◆ **Data for review**
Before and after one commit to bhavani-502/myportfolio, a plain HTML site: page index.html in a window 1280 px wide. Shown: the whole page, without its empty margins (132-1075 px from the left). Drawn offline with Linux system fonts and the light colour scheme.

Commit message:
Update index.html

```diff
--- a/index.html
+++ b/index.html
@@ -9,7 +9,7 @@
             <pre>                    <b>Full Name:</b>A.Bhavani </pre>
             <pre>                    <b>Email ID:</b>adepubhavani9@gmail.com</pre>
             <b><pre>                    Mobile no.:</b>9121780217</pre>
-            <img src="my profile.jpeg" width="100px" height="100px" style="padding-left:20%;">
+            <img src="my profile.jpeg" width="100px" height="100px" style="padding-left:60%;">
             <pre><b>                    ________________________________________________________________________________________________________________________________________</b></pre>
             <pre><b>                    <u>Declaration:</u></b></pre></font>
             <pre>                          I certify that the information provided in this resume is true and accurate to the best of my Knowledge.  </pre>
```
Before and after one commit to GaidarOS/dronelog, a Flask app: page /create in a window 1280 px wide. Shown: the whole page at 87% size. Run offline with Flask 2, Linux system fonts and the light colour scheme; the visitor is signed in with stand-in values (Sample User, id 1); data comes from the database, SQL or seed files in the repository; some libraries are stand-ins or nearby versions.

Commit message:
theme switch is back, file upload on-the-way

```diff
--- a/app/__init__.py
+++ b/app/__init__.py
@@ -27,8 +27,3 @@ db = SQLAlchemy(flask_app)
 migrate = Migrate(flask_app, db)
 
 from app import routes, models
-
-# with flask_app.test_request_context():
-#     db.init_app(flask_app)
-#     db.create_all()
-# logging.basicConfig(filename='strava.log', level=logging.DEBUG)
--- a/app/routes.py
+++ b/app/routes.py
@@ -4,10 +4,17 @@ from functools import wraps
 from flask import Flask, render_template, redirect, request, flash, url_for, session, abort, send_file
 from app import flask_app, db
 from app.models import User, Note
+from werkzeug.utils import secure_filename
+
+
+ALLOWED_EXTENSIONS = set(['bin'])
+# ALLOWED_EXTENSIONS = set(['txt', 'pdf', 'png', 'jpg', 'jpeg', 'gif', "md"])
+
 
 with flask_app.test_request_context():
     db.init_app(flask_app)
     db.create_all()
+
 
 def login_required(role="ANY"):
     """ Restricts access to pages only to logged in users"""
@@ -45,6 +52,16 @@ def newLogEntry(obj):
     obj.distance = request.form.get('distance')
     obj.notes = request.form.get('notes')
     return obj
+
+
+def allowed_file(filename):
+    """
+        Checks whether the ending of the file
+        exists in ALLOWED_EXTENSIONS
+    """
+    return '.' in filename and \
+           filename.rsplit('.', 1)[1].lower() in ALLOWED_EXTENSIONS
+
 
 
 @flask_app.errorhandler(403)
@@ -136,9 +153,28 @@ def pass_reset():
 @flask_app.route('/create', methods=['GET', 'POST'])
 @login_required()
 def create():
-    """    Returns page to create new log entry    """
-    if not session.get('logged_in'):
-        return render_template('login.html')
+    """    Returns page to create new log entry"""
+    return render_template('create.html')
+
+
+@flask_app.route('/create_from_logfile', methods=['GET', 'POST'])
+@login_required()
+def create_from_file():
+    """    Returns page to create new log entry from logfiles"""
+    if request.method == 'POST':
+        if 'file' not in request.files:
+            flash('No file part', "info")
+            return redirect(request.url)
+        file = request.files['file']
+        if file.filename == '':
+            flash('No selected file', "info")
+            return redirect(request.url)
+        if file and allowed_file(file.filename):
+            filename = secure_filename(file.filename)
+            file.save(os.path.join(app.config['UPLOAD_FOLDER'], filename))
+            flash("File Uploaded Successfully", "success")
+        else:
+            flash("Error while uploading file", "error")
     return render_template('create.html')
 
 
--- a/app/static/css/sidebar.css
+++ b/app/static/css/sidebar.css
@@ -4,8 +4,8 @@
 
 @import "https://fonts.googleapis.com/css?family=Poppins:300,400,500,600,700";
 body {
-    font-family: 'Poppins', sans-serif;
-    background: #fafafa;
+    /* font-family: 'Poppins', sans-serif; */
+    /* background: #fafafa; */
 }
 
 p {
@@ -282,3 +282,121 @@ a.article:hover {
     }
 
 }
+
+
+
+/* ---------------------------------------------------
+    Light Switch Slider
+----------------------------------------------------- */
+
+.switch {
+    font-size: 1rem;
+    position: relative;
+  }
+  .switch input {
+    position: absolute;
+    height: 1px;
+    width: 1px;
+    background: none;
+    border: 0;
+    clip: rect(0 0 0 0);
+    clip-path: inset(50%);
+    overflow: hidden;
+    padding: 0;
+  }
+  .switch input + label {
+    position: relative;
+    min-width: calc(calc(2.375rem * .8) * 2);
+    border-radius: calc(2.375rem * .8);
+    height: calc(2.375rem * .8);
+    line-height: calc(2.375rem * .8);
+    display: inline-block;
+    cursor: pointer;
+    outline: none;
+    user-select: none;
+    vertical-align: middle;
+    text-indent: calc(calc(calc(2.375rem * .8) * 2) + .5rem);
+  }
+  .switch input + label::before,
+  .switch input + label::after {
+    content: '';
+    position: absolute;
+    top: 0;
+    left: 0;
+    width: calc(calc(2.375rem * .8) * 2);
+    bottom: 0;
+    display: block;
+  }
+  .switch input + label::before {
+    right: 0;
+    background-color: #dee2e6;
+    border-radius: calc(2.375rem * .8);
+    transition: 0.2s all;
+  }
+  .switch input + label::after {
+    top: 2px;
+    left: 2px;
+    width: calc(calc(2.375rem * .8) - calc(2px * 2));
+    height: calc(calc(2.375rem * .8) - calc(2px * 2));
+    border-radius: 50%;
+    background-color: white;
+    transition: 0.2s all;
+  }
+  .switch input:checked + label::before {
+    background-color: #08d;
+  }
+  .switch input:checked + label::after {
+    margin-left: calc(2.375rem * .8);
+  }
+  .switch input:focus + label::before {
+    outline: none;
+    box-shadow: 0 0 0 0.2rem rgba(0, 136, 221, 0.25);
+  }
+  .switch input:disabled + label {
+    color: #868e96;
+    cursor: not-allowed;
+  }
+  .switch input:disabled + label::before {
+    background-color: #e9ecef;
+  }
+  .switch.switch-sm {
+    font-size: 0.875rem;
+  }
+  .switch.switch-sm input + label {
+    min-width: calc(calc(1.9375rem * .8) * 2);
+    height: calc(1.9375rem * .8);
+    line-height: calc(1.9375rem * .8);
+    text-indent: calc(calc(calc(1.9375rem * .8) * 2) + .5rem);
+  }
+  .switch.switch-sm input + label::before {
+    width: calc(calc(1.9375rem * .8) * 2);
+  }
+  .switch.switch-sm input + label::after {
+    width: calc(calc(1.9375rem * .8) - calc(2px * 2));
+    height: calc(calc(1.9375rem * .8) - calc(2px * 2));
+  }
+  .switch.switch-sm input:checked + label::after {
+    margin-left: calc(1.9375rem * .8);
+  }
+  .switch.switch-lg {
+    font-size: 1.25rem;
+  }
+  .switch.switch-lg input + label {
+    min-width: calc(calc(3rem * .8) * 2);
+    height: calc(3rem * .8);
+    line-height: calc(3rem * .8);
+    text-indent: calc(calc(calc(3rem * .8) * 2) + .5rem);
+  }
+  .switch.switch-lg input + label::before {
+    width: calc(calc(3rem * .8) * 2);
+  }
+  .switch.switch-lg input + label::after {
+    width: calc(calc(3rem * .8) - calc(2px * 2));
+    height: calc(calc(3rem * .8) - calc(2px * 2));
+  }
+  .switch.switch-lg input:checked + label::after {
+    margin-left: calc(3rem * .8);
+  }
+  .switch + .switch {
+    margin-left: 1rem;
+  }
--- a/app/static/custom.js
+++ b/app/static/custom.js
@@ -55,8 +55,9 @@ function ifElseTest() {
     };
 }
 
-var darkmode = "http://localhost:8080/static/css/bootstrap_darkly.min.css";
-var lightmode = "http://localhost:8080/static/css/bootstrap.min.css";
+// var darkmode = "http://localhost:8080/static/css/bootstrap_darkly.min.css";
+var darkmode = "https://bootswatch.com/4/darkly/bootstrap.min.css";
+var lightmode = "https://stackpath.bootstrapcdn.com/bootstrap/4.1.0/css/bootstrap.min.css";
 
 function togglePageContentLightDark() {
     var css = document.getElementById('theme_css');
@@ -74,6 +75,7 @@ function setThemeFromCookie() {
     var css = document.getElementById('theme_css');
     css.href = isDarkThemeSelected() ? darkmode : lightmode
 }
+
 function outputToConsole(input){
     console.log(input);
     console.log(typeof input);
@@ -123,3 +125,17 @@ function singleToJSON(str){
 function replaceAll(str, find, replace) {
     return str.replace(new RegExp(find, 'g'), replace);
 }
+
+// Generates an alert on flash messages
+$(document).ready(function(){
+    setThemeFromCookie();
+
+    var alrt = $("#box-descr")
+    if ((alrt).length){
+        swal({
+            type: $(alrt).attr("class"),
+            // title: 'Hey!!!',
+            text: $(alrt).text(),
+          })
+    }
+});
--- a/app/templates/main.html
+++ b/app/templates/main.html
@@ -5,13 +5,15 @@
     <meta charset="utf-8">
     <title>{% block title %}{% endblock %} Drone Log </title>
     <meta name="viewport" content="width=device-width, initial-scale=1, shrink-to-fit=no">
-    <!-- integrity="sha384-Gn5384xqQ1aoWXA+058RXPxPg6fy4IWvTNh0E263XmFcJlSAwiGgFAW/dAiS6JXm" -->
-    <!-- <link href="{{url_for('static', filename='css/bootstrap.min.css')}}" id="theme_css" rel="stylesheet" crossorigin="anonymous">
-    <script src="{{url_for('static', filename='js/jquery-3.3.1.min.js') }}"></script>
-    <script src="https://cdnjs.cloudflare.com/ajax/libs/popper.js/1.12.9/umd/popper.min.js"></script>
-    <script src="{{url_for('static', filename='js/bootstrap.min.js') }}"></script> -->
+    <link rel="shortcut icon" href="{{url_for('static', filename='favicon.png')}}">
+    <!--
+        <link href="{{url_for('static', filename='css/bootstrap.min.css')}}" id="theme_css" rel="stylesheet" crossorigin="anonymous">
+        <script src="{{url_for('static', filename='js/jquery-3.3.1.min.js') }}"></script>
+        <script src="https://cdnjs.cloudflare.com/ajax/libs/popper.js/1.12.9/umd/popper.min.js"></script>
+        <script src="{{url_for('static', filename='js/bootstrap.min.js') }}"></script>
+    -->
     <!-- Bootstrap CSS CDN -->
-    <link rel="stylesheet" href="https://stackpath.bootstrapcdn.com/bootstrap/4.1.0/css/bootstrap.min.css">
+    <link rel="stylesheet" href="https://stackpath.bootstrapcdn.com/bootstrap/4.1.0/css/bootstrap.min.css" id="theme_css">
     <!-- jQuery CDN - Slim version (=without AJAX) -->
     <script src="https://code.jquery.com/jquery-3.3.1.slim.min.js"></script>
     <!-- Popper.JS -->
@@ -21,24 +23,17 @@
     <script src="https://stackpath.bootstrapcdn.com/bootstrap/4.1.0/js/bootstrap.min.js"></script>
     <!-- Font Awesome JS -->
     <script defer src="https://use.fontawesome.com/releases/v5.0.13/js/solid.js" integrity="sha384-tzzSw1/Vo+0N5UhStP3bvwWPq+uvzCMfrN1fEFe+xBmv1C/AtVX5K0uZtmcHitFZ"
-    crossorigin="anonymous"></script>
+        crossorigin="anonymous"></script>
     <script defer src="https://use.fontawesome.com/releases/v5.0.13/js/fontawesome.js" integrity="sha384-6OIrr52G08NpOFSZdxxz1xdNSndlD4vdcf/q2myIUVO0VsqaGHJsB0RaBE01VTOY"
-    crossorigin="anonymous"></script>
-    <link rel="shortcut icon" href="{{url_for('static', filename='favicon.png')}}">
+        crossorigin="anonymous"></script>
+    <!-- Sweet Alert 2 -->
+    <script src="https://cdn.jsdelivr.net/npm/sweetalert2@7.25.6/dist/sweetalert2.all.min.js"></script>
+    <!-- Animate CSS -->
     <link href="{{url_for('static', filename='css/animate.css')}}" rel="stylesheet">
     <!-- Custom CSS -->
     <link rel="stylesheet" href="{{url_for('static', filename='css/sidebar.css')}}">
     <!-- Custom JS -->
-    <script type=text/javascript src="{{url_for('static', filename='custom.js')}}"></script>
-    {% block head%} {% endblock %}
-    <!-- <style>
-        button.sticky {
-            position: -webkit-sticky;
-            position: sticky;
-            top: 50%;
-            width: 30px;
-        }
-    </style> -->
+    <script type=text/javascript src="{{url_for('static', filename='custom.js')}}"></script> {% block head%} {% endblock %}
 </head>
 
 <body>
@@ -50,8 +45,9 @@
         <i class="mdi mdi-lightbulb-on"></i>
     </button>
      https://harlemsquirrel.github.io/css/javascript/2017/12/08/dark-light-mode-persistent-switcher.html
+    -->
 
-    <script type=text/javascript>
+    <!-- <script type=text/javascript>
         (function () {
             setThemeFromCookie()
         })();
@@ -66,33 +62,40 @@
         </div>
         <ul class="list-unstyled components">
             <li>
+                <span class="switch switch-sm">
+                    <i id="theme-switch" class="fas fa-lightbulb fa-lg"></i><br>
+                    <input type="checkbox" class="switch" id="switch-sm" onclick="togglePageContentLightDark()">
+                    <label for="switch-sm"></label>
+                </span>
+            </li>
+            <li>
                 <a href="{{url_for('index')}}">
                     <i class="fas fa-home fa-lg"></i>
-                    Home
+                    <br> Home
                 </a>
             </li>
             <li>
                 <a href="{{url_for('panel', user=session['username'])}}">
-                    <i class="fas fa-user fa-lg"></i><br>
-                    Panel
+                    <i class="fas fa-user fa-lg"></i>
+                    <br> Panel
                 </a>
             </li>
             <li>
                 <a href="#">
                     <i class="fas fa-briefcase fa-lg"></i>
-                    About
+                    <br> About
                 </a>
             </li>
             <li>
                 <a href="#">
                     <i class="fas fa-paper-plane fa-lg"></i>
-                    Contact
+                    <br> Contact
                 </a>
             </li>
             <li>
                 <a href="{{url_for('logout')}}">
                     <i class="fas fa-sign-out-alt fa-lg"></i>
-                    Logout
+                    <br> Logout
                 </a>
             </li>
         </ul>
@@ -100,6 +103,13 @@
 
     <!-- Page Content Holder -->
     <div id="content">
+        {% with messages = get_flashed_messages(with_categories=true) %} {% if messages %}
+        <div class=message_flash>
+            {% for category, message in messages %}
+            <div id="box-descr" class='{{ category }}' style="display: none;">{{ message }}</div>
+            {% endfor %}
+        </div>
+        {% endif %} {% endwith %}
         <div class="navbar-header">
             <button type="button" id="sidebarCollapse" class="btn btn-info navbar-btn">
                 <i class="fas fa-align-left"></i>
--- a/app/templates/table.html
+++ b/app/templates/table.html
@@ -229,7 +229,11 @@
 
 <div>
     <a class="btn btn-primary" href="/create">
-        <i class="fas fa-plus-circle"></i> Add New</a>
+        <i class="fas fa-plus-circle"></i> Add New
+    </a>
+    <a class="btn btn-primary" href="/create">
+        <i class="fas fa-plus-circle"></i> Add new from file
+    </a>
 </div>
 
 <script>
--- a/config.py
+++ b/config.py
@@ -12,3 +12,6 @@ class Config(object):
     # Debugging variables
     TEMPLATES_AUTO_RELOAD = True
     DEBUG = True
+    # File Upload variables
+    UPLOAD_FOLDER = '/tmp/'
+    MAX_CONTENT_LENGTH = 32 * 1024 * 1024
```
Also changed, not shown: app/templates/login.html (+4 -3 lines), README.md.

◆ **How to complete this task**
Look for the word "table". Copy out every line of the data that has it.

◆ **Response area**
--- a/app/templates/table.html
+++ b/app/templates/table.html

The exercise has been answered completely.